*** Block opens ***

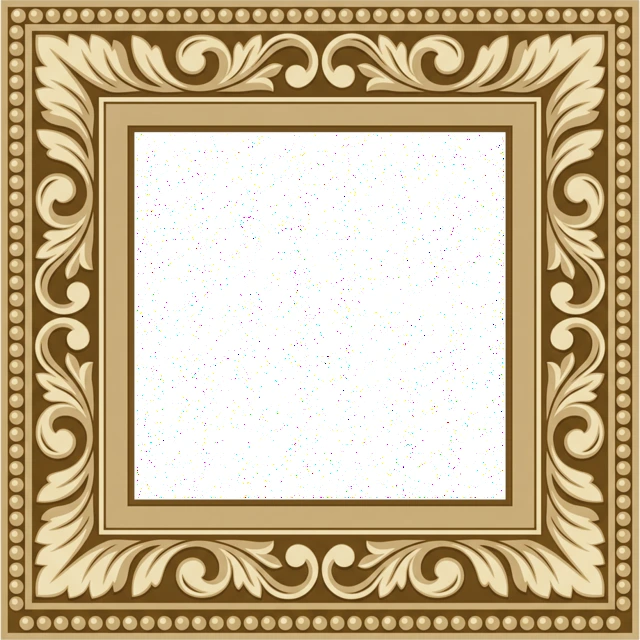
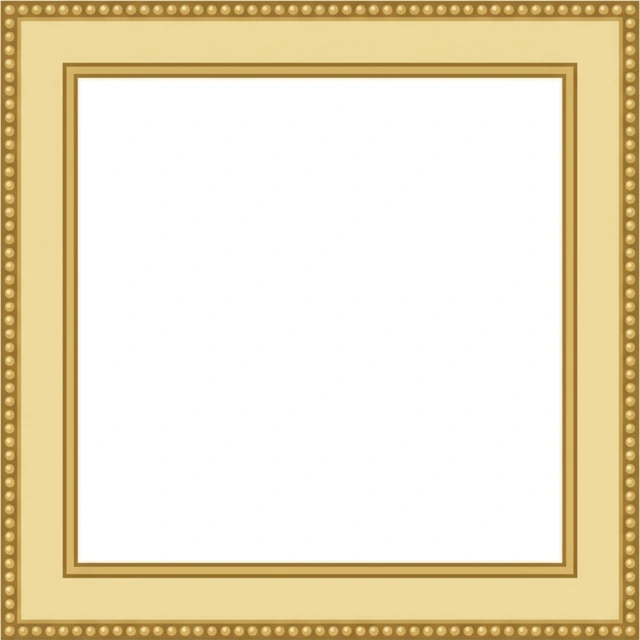
Subtler frame, no year chips on the phone, and put the scroll lock back
The gilt moulding was doing too much. Replaced with a slim gold band and a
single row of fine beading, on a thinner border so less of it shows.

On a phone the story drops the year chips entirely — you swipe the photographs
and the year under them follows whichever one you land on, so the chips were a
second control for the same thing. The close button moves down clear of the
notch.

Reverted the scroll-lock change from the last commit. Releasing the document on
touch so an embedded case study could scroll just made the whole page scroll
instead, which is worse. The document is locked again and the frame fills a
clipped wrapper so the embedded page scrolls itself.

diff --git a/src/landing/room.css b/src/landing/room.css
@@ -328,13 +328,13 @@
   background: var(--cream-50);
   border-style: solid;
   border-image-source: url("/scene/frame-gold.webp");
-  border-image-slice: 138;
+  border-image-slice: 82;
   border-image-repeat: round;
 }
 
 .rm-monitor-bezel {
   padding: 0.3cqw;
-  border-width: 1.5cqw;
+  border-width: 1.05cqw;
 }
 
 .rm-monitor-bezel img {
@@ -381,7 +381,7 @@
 
 .rm-frame-body {
   padding: 0.28cqw;
-  border-width: 1.25cqw;
+  border-width: 0.9cqw;
 }
 
 .rm-frame-body img {
@@ -1386,8 +1386,10 @@
     aspect-ratio: 4 / 5;
   }
 
-  /* The timeline becomes a scrolling row of years. The drawn path and the
-     absolute placement are desktop-only ideas. */
+  /* No timeline on a phone at all: you swipe the photographs, and the year
+     under them changes with whichever one you land on. */
+  .rm-sheet[data-section="story"] .pc-zone-r { display: none; }
+
   .rm-sheet .pc-timeline {
     max-width: none;
     margin: 0;
@@ -1465,15 +1467,18 @@
 
 
 
-/* On touch the frame keeps its own height and scrolls natively; forcing it
-   tall only revealed blank page below the content. */
+/* On touch the wrapper must not scroll — that only moved the page instead of
+   the embedded case study. The wrapper is clipped and the frame fills it, so
+   the embedded page scrolls itself. */
 @media (hover: none) and (pointer: coarse) {
   .work-stage {
     overflow: hidden;
+    -webkit-overflow-scrolling: auto;
   }
 
   .work-frame {
     height: 100%;
+    touch-action: auto;
   }
 }
 
@@ -1621,11 +1626,12 @@
   }
 }
 
-/* The way out of an open sheet on a phone. */
+/* The way out of an open sheet on a phone. Clear of the notch and the
+   browser chrome, not jammed against the top edge. */
 .rm-sheet-x {
   position: absolute;
-  top: 0;
-  right: 0;
+  top: calc(env(safe-area-inset-top, 0px) + 14px);
+  right: 4px;
   z-index: 2;
   display: flex;
   align-items: center;

diff --git a/src/App.jsx b/src/App.jsx
@@ -520,13 +520,8 @@ function WorkBrowserModal({ onClose, initialSlug = "b2c", origin = null }) {
   useEffect(() => {
     const previousBodyOverflow = document.body.style.overflow;
     const previousHtmlOverflow = document.documentElement.style.overflow;
-    // Only on pointer devices. On touch, locking the document also stops the
-    // embedded case-study page from scrolling inside its frame.
-    const coarse = window.matchMedia("(pointer: coarse)").matches;
-    if (!coarse) {
-      document.body.style.overflow = "hidden";
-      document.documentElement.style.overflow = "hidden";
-    }
+    document.body.style.overflow = "hidden";
+    document.documentElement.style.overflow = "hidden";
 
     return () => {
       document.body.style.overflow = previousBodyOverflow;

*** Block closes ***

◆ TASK ◆
Without including any picture, write out the material above exactly.

◆ ANSWER TO THIS PROBLEM ◆
Subtler frame, no year chips on the phone, and put the scroll lock back
The gilt moulding was doing too much. Replaced with a slim gold band and a
single row of fine beading, on a thinner border so less of it shows.

On a phone the story drops the year chips entirely — you swipe the photographs
and the year under them follows whichever one you land on, so the chips were a
second control for the same thing. The close button moves down clear of the
notch.

Reverted the scroll-lock change from the last commit. Releasing the document on
touch so an embedded case study could scroll just made the whole page scroll
instead, which is worse. The document is locked again and the frame fills a
clipped wrapper so the embedded page scrolls itself.

diff --git a/src/landing/room.css b/src/landing/room.css
@@ -328,13 +328,13 @@
   background: var(--cream-50);
   border-style: solid;
   border-image-source: url("/scene/frame-gold.webp");
-  border-image-slice: 138;
+  border-image-slice: 82;
   border-image-repeat: round;
 }
 
 .rm-monitor-bezel {
   padding: 0.3cqw;
-  border-width: 1.5cqw;
+  border-width: 1.05cqw;
 }
 
 .rm-monitor-bezel img {
@@ -381,7 +381,7 @@
 
 .rm-frame-body {
   padding: 0.28cqw;
-  border-width: 1.25cqw;
+  border-width: 0.9cqw;
 }
 
 .rm-frame-body img {
@@ -1386,8 +1386,10 @@
     aspect-ratio: 4 / 5;
   }
 
-  /* The timeline becomes a scrolling row of years. The drawn path and the
-     absolute placement are desktop-only ideas. */
+  /* No timeline on a phone at all: you swipe the photographs, and the year
+     under them changes with whichever one you land on. */
+  .rm-sheet[data-section="story"] .pc-zone-r { display: none; }
+
   .rm-sheet .pc-timeline {
     max-width: none;
     margin: 0;
@@ -1465,15 +1467,18 @@
 
 
 
-/* On touch the frame keeps its own height and scrolls natively; forcing it
-   tall only revealed blank page below the content. */
+/* On touch the wrapper must not scroll — that only moved the page instead of
+   the embedded case study. The wrapper is clipped and the frame fills it, so
+   the embedded page scrolls itself. */
 @media (hover: none) and (pointer: coarse) {
   .work-stage {
     overflow: hidden;
+    -webkit-overflow-scrolling: auto;
   }
 
   .work-frame {
     height: 100%;
+    touch-action: auto;
   }
 }
 
@@ -1621,11 +1626,12 @@
   }
 }
 
-/* The way out of an open sheet on a phone. */
+/* The way out of an open sheet on a phone. Clear of the notch and the
+   browser chrome, not jammed against the top edge. */
 .rm-sheet-x {
   position: absolute;
-  top: 0;
-  right: 0;
+  top: calc(env(safe-area-inset-top, 0px) + 14px);
+  right: 4px;
   z-index: 2;
   display: flex;
   align-items: center;

diff --git a/src/App.jsx b/src/App.jsx
@@ -520,13 +520,8 @@ function WorkBrowserModal({ onClose, initialSlug = "b2c", origin = null }) {
   useEffect(() => {
     const previousBodyOverflow = document.body.style.overflow;
     const previousHtmlOverflow = document.documentElement.style.overflow;
-    // Only on pointer devices. On touch, locking the document also stops the
-    // embedded case-study page from scrolling inside its frame.
-    const coarse = window.matchMedia("(pointer: coarse)").matches;
-    if (!coarse) {
-      document.body.style.overflow = "hidden";
-      document.documentElement.style.overflow = "hidden";
-    }
+    document.body.style.overflow = "hidden";
+    document.documentElement.style.overflow = "hidden";
 
     return () => {
       document.body.style.overflow = previousBodyOverflow;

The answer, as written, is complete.